This is despite the Power's longstanding mantra of zero tolerance against all drugs.

The Port Adelaide Football Club and AFL investigations into the allegations against a star player - detailed on social media - remain mired by legal and privacy issues, in particular both the club and league's right to act on material that might have been stolen.

It is understood the player involved has a clean drug record - and will not be subject to more than rehabilitation if the AFL hits him with one strike if he admits to using an illicit drug in 2017.

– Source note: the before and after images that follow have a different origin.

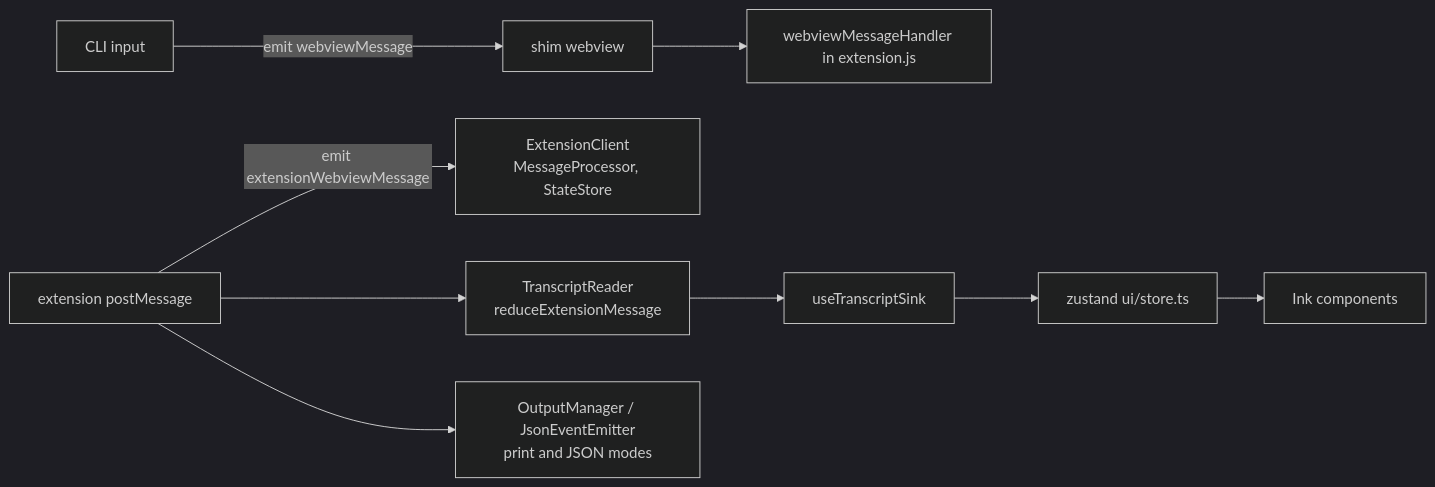
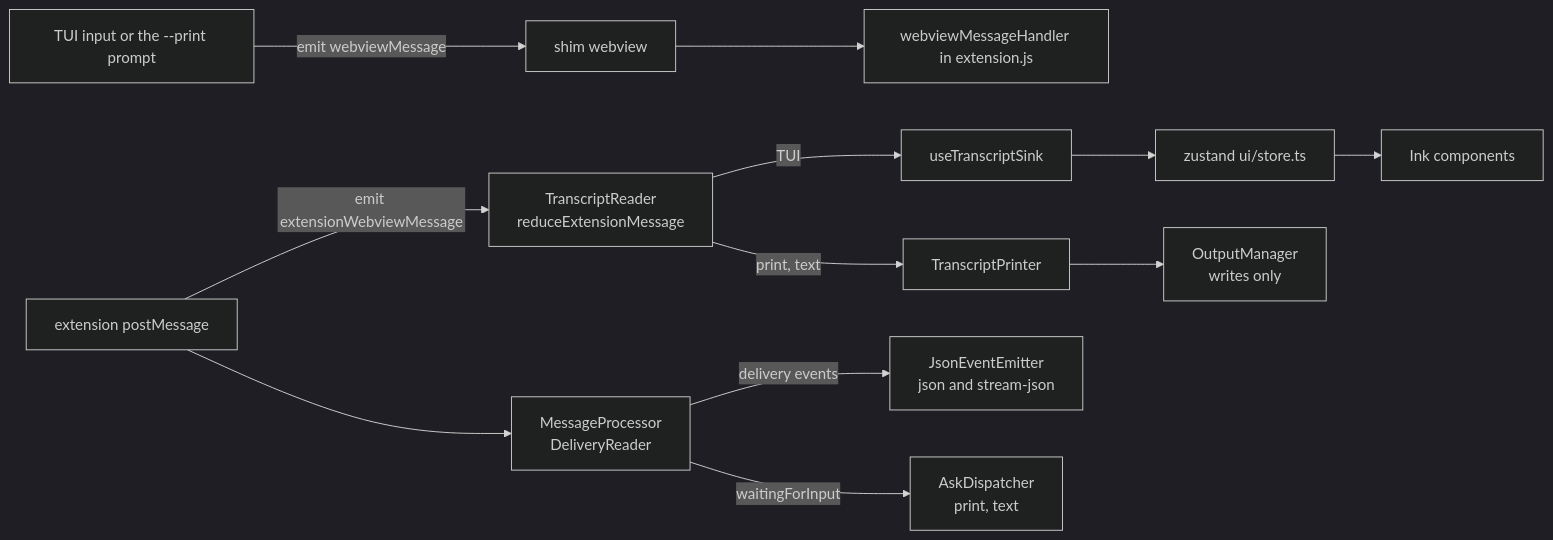
Before and after one commit to krzychdre/Tumble-Code: the second of 2 diagrams in docs/07-cli.md, drawn with Mermaid (dark theme). The commit also changed other lines of this file and 4 other files, not shown here.

First line of the commit message:
docs: fix stale claims in the architecture and CLI pages (#700)

````diff
--- a/docs/07-cli.md
+++ b/docs/07-cli.md
@@ -36,9 +38,11 @@
 ```mermaid
 flowchart LR
-  CLI[CLI input] -- "emit webviewMessage" --> SHIM[shim webview]
+  IN[TUI input or the --print prompt] -- "emit webviewMessage" --> SHIM[shim webview]
   SHIM --> WMH[webviewMessageHandler in extension.js]
-  EXT[extension postMessage] -- "emit extensionWebviewMessage" --> C1[ExtensionClient<br/>MessageProcessor, StateStore]
-  EXT --> C2[TranscriptReader<br/>reduceExtensionMessage]
-  C2 --> SINK[useTranscriptSink] --> STORE[zustand ui/store.ts] --> INK[Ink components]
-  EXT --> C3[OutputManager / JsonEventEmitter<br/>print and JSON modes]
+  EXT[extension postMessage] -- "emit extensionWebviewMessage" --> TR[TranscriptReader<br/>reduceExtensionMessage]
+  EXT --> MP[MessageProcessor<br/>DeliveryReader]
+  TR -- TUI --> SINK[useTranscriptSink] --> STORE[zustand ui/store.ts] --> INK[Ink components]
+  TR -- "print, text" --> PRN[TranscriptPrinter] --> OUT[OutputManager<br/>writes only]
+  MP -- "delivery events" --> JSON[JsonEventEmitter<br/>json and stream-json]
+  MP -- "waitingForInput" --> ASK[AskDispatcher<br/>print, text]
 ```
````
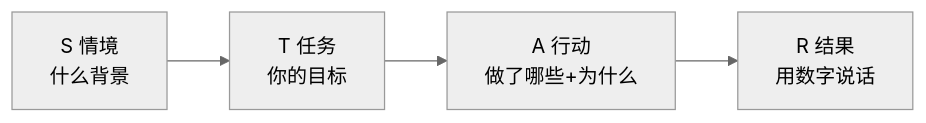
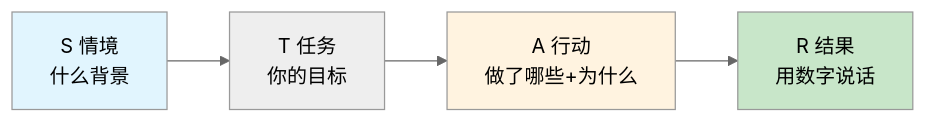
The second of 5 diagrams in packages/website/11.书籍/05.自我精进·成事/19.STAR摸底分析法.md (chongyang211/YCBookBlog), drawn with Mermaid (neutral theme) before and after one commit. The commit also changed other lines of this file and 5 other files, not shown here.

````diff
--- a/packages/website/11.书籍/05.自我精进·成事/19.STAR摸底分析法.md
+++ b/packages/website/11.书籍/05.自我精进·成事/19.STAR摸底分析法.md
@@ -68,6 +70,9 @@
 ```mermaid
 graph LR
     S[S 情境<br/>什么背景] --> T[T 任务<br/>你的目标]
     T --> A[A 行动<br/>做了哪些+为什么]
     A --> R[R 结果<br/>用数字说话]
+    style S fill:#e1f5fe
+    style A fill:#fff3e0
+    style R fill:#c8e6c9
 ```
````
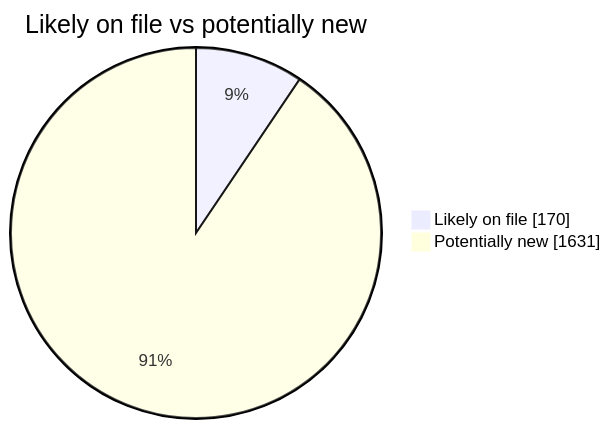
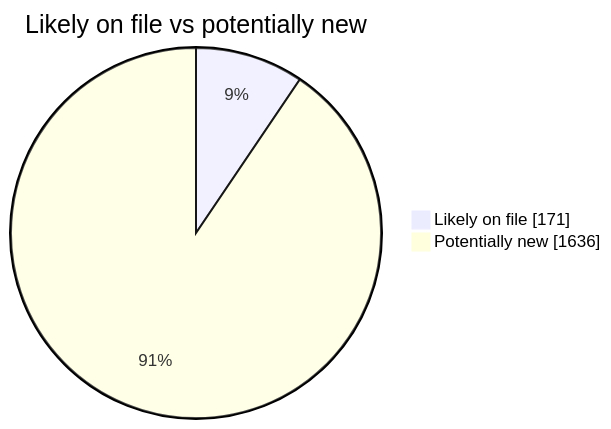
One commit to martinbalfanz/social-scanner-reports changed the second of 4 diagrams in README.md. Above: the diagram before and after it, drawn with Mermaid. The commit also changed other lines of this file and 4 other files, not shown here.

````diff
--- a/README.md
+++ b/README.md
@@ -40,5 +40,5 @@
 ```mermaid
 pie showData title Likely on file vs potentially new
-    "Likely on file" : 170
-    "Potentially new" : 1631
+    "Likely on file" : 171
+    "Potentially new" : 1636
 ```
````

The AFL's illicit drug code with the AFL Players' Association would not allow Port Adelaide to sack the player at the centre of the league's growing list of illicit drug use allegations, which this week have also included retired Greater Western Sydney ruckman Shane Mumford.

Port Adelaide chief executive Keith Thomas told The Advertiser on Thursday that the player identified in the text messages on social media had not been told to front the club.

Port Adelaide chief executive Keith Thomas. Picture: Kelly Barnes/AAP
Port Adelaide chief executive Keith Thomas. Picture: Kelly Barnes/AAP

The Power - and the AFL - is not expected to summon the player, who is on his annual holidays, until it can verify the text messages are genuine. Both also need legal clarity on acting on material if it has been stolen from the player's private telephone or internet accounts.

"We do not know about the authenticity of (the messages)," Thomas said in Melbourne, where the Power announced its new China partnership with the St Kilda Football Club.

"It appears to be private content that has found its way into the public arena, which makes it really inappropriate for me to make any comment."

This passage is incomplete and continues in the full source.